The primary point of stacking star trail captures is to extend the possible exposure time. Longer exposure times produce more apparent motion of the stars. It's as simple as that.
As I mentioned earlier, you'll need to use a fairly wide-open aperture to capture as much starlight as possible. With this wide-open aperture in mind, if you made a single long exposure to capture star trails, you'd have a limited amount of exposure time before considerably overexposing the image.
To reinforce this point, consider the four minute, f/4, and ISO 400 exposure. Leaving f/4 alone, if you dropped the ISO as far as it could go, hypothetically to ISO 100, you could extend the exposure time to 16 minutes at most. This is only a small fraction of the hours needed to create dramatic star trails.

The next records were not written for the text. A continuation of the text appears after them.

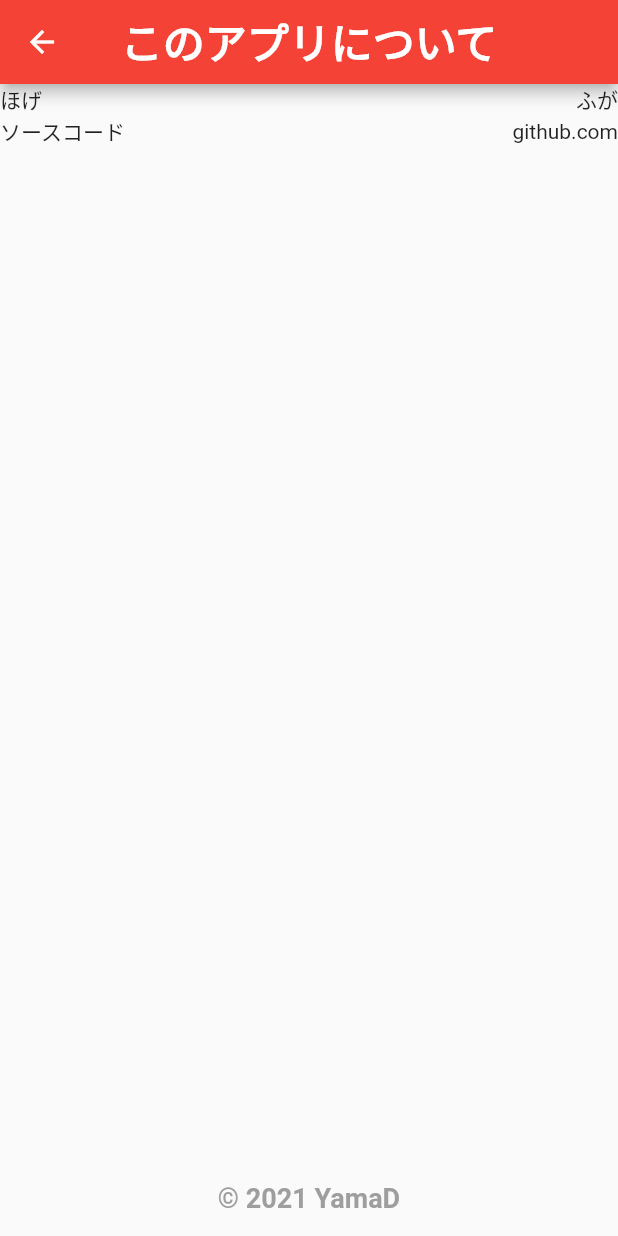
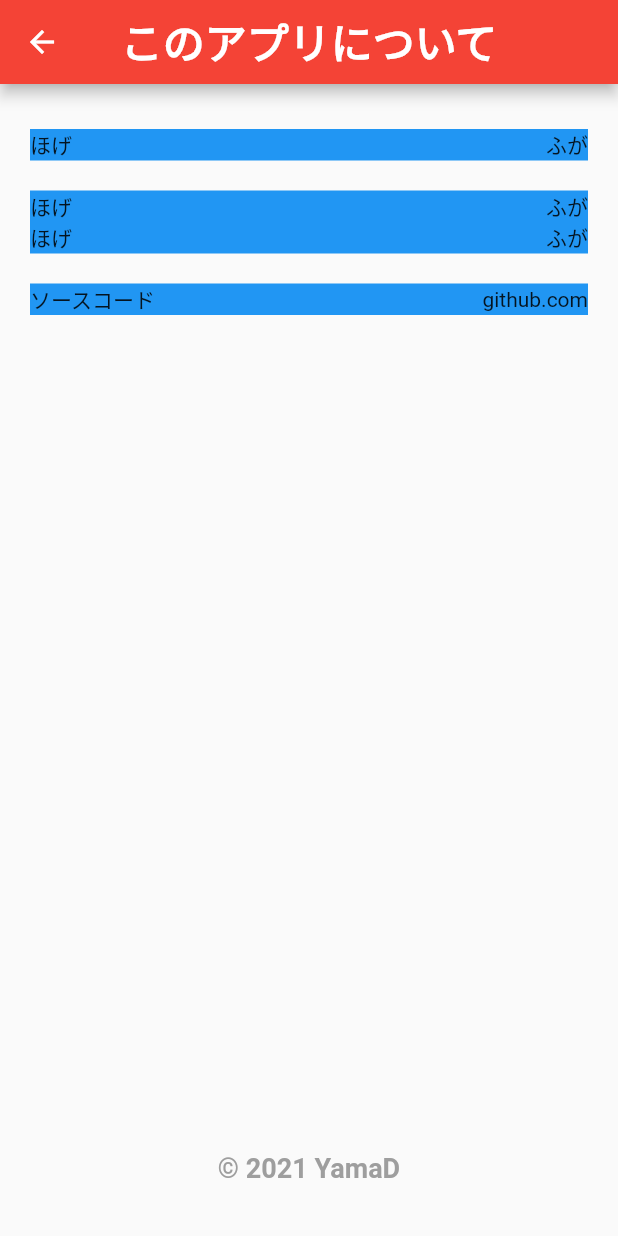
Before and after one commit to yamader/cjp-app, a Flutter app: the screen it shows after launch, after a tap on the "info outline" icon, on a phone screen of 412 x 824 dp. Run offline on Flutter 3.47's test engine with Material 2 defaults, Android fonts, the phone set to English and light mode, and no system bars; our stand-ins replace fluttertoast, package_info, share, tuple, url_launcher_web.

Commit message:
なんか

```diff
--- a/lib/GeneratorPage.dart
+++ b/lib/GeneratorPage.dart
@@ -57,7 +57,10 @@ class _GeneratorPageState extends State<GeneratorPage> {
                   ),
                 );
               }
-              if(snapshot.hasData){
+              if(!snapshot.hasData){
+                // ローディング
+                return SizedBox.shrink();
+              } else {
                 if(!snapshot.data!) {
                   // そんなことはないと思うけど
                   Fluttertoast.showToast(msg: "辞書が読み込まれていません?!");
@@ -144,7 +147,7 @@ class _GeneratorPageState extends State<GeneratorPage> {
                       ),
                       Container(
                         margin: EdgeInsets.only(top: 20),
-                        height: 60,
+                        height: 65,
                         decoration: BoxDecoration(
                           boxShadow: [
                             BoxShadow(
@@ -158,16 +161,16 @@ class _GeneratorPageState extends State<GeneratorPage> {
                           alignment: AlignmentDirectional.center,
                           children: [
                             Container(
-                              height: 60,
+                              height: 65,
                               decoration: BoxDecoration(
                                 color: Colors.red,
                               ),
                             ),
                             Positioned(
-                              height: 110,
+                              height: 120,
                               child: Container(
-                                width: 110,
-                                height: 110,
+                                width: 120,
+                                height: 120,
                                 decoration: BoxDecoration(
                                   shape: BoxShape.circle,
                                   color: Colors.white,
@@ -225,9 +228,6 @@ class _GeneratorPageState extends State<GeneratorPage> {
                       ),
                     ],
                   );
-              }else{
-                // ローディング
-                return SizedBox.shrink();
               }
             },
           ),
--- a/lib/InfoPage.dart
+++ b/lib/InfoPage.dart
@@ -17,21 +17,28 @@ class InfoPage extends StatelessWidget {
         child: Column(
           children: [
             Expanded(
+              child: Container(
+                margin: EdgeInsets.only(top: 20),
                 child: Column(
                   children: [
                     _InfoContainer([
                       _InfoRowSideBySide.textBoth("ほげ","ふが"),
                     ]),
                     _InfoContainer([
+                      _InfoRowSideBySide.textBoth("ほげ","ふが"),
+                      _InfoRowSideBySide.textBoth("ほげ","ふが"),
+                    ]),
+                    _InfoContainer([
                       _InfoRowSideBySide.textTitle(
                         "ソースコード",
-                      _TextLink("github.com","https://github.com/yamader/cjp")),
-                  ])
+                        _TextLink("github.com","https://github.com/yamader/cjp-app")),
+                    ]),
                   ],
                 ),
               ),
+            ),
             Container(
-              margin: EdgeInsets.only(top: 10,bottom: 15,),
+              margin: EdgeInsets.only(top: 10,bottom: 35,),
               child: _TextLink(
                 "© 2021 YamaD",
                 "https://www.dyama.net",
@@ -56,9 +63,11 @@ class _InfoContainer extends StatelessWidget {
   @override
   Widget build(BuildContext context)=>_children.length==0?SizedBox.shrink():
     Container(
+      margin: EdgeInsets.symmetric(vertical: 10,horizontal: 20),
+      decoration: BoxDecoration(
+        color: Colors.blue,
+      ),
       child: Column(children: _children),
-      decoration: BoxDecoration(
-      ),
     );
 }
 class _InfoRowSideBySide extends StatelessWidget {
```
Also changed, not shown: pubspec.yaml (+7 -0 lines), 6 other files. Lines whose indentation alone changed are shown as unchanged.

As a digital darkroom technique, stacking is sometimes confused with high dynamic range (HDR) bracketing. Both techniques involve combining image sequences; however, their goals are quite different. HDR photography is all about extending dynamic range; whereas stacking images is actually about extending exposure time.
In other words, what you want from an exposure sequence created for stacking is a number of similarly exposed captures. These captures need to be spaced together with as little time gap between the exposures as possible (see Figure 3).
Figure 3 The two-minute exposures occur regularly in sequence, so this strip of five exposures, shown in Adobe Bridge, takes place over 10 minutes.